- [Work request]:
Below are records; count the lines that contain "background" and state only that count.

- [The data]:
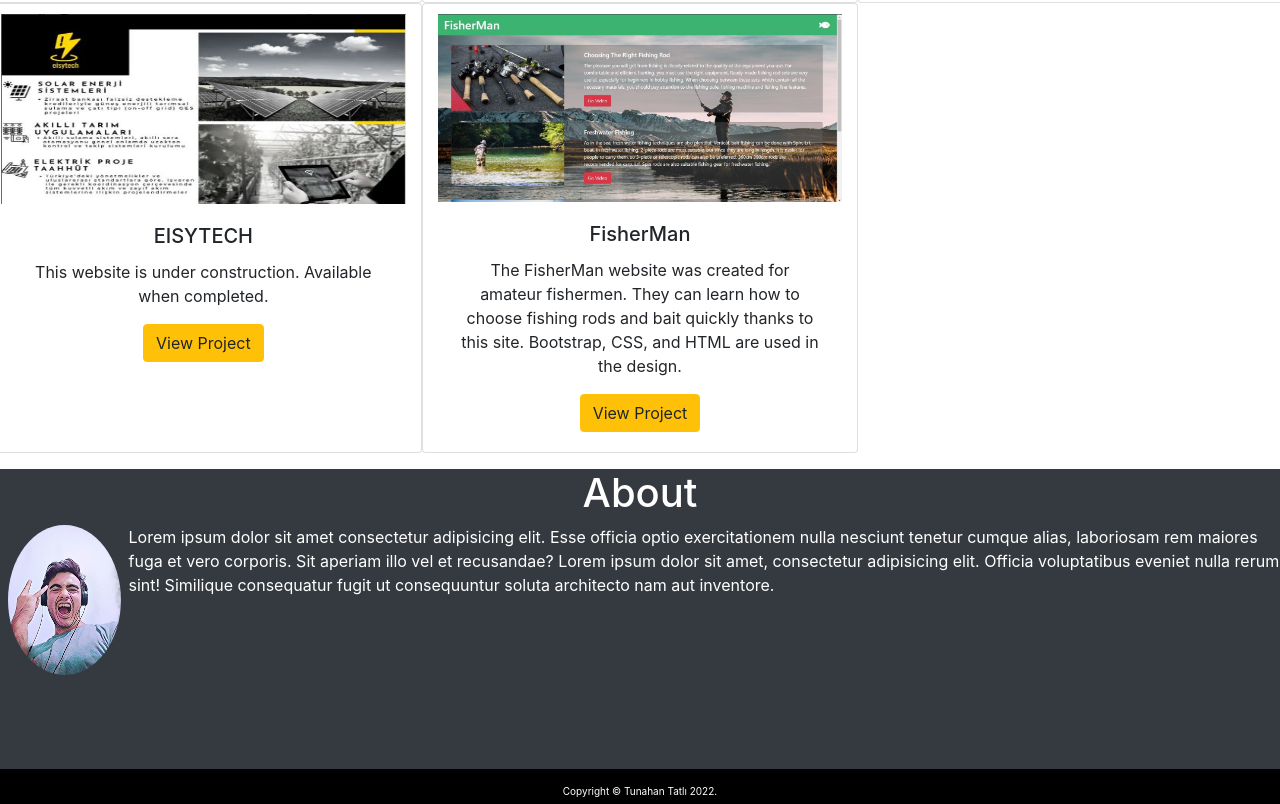
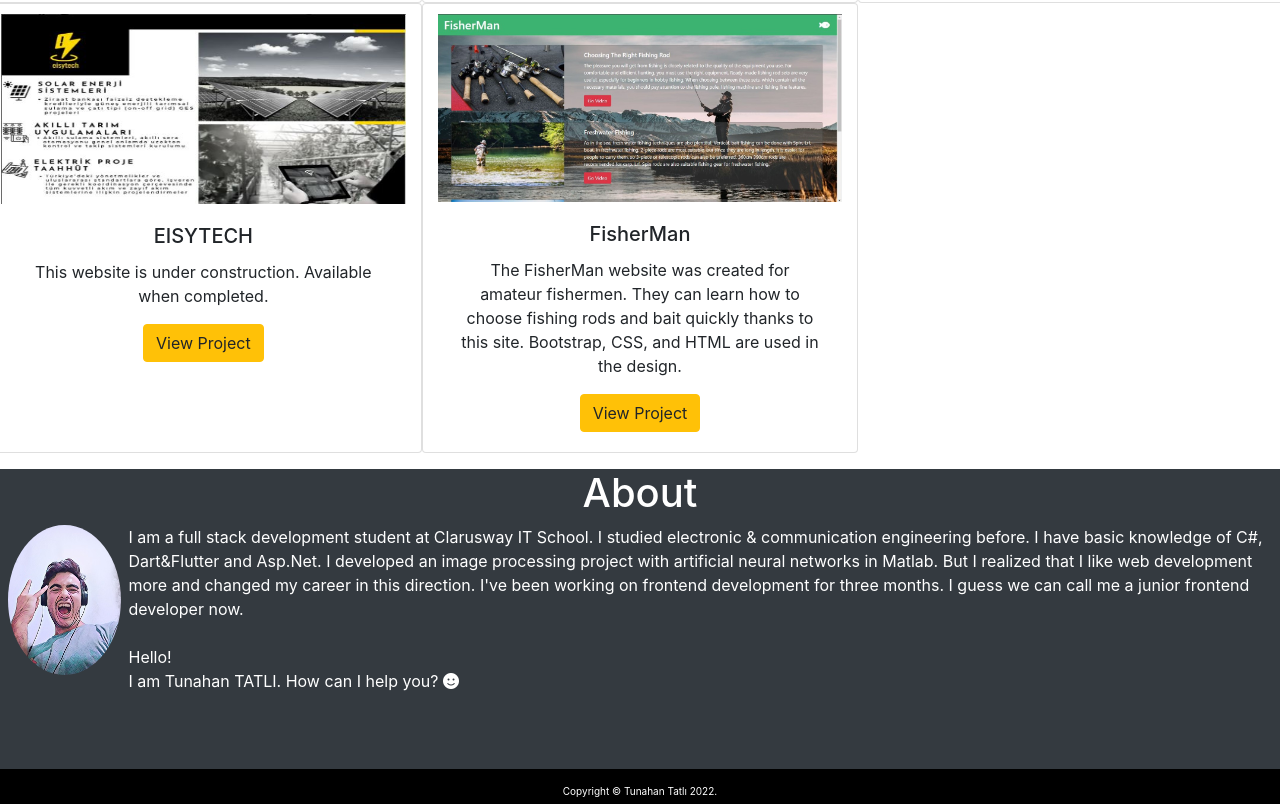
Before and after one commit to tunahantatli/tatlitunahan, a plain HTML site: page index.html in a window 1280 px wide. Shown: the part 672-1476 px from the top of the page. Drawn offline with nearby package versions, Linux system fonts and the light colour scheme.

Commit message:
edit-ten

```diff
--- a/index.html
+++ b/index.html
@@ -206,7 +206,11 @@
         </div>
 
         <div class="card col-md-6 col-lg-4" style="width: 18rem">
-          <img class="card-img-top" src="portfolio-images/eisytech.JPG" alt="Project images" />
+          <img
+            class="card-img-top"
+            src="portfolio-images/eisytech.JPG"
+            alt="Project images"
+          />
           <div class="card-body">
             <h5 class="card-title">EISYTECH</h5>
             <p class="card-text">
@@ -259,12 +263,17 @@
       </div>
       <div id="paragraph" class="text-sm text-white text-end">
         <p>
-          Lorem ipsum dolor sit amet consectetur adipisicing elit. Esse officia
-          optio exercitationem nulla nesciunt tenetur cumque alias, laboriosam
-          rem maiores fuga et vero corporis. Sit aperiam illo vel et recusandae?
-          Lorem ipsum dolor sit amet, consectetur adipisicing elit. Officia
-          voluptatibus eveniet nulla rerum sint! Similique consequatur fugit ut
-          consequuntur soluta architecto nam aut inventore.
+          I am a full stack development student at Clarusway IT School. I studied
+          electronic & communication engineering before. I have basic knowledge
+          of C#, Dart&Flutter and Asp.Net. I developed an image processing
+          project with artificial neural networks in Matlab. But I realized that
+          I like web development more and changed my career in this direction.
+          I've been working on frontend development for three months. I guess we
+          can call me a junior frontend developer now.
+          <br> <br>
+          Hello! <br>
+          I am Tunahan TATLI. How can I help you? <i class="fa-solid fa-face-smile"></i>
+
         </p>
       </div>
     </div>
```
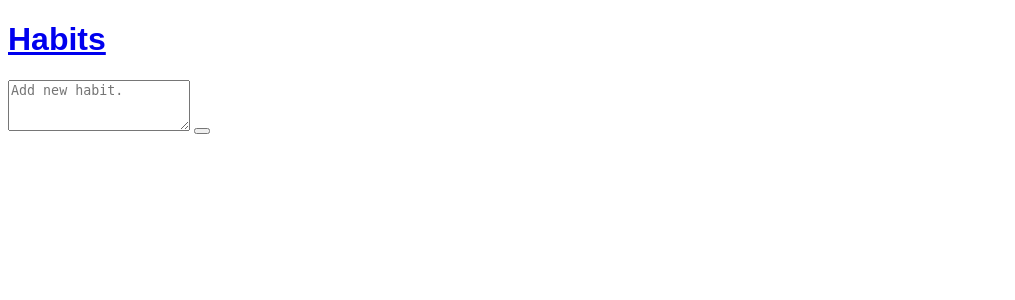
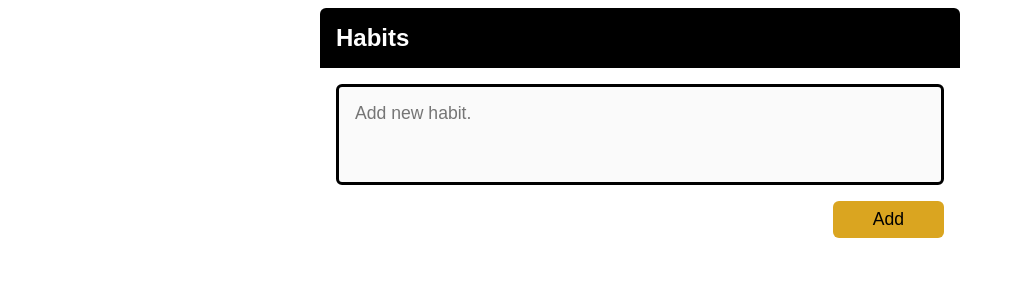
Before and after one commit to BruceJ18/Habit-Tracker, a Flask app: page /add in a window 1280 px wide. Shown: the top 300 px of the page, without its empty margins (0-1015 px from the left). Run offline with Flask 3, Linux system fonts and the light colour scheme.

Commit message:
Style everything except habit renderings.

```diff
--- a/static/css/main.css
+++ b/static/css/main.css
@@ -8,3 +8,63 @@ body {
     box-sizing: border-box;
     font-family: sans-serif;
 }
+
+.header, .main {
+    max-width: 40rem;
+    margin: 0 auto;
+    padding: 1rem;
+}
+
+.header {
+    display: flex;
+    justify-content: space-between;
+    align-items: center;
+
+    border-radius: 6px 6px 0 0;
+    background-color: black;
+    color: #fff;
+}
+
+.header__link {
+    text-decoration: none;
+    color: inherit;
+}
+
+.header__link:hover {
+    color: goldenrod;
+    transition: color 0.1s ease-in-out;
+}
+
+
+.header__title {
+    margin: 0;
+    font-size: 1.5rem;
+
+}
+
+.form {
+    display: flex;
+    flex-direction: column;
+    font-size: 1.1rem;
+}
+
+.form__input {
+    padding: 1rem;
+    font-family: inherit;
+    font-size: inherit;
+    resize: none;
+    border: 3px solid black;
+    border-radius: 6px;
+    background-color: #fafafa;
+    margin-bottom: 1rem;
+}
+
+.form__button {
+    font-size: inherit;
+    background-color: goldenrod;
+    cursor: pointer;
+    border-radius: 6px;
+    border: none;
+    padding: 0.5rem 2.5rem;
+    align-self: flex-end;
+}
--- a/templates/add.html
+++ b/templates/add.html
@@ -3,7 +3,7 @@
 {% block main_content %}
     <form class="form" method="post">
         <textarea class="form__input" name="habit" id="habit" rows="3" placeholder="Add new habit."></textarea>
-        <button type="submit" class="form__button"></button>
+        <button type="submit" class="form__button">Add</button>
 
     </form>
 {% endblock %}
```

- [The completed task]:
3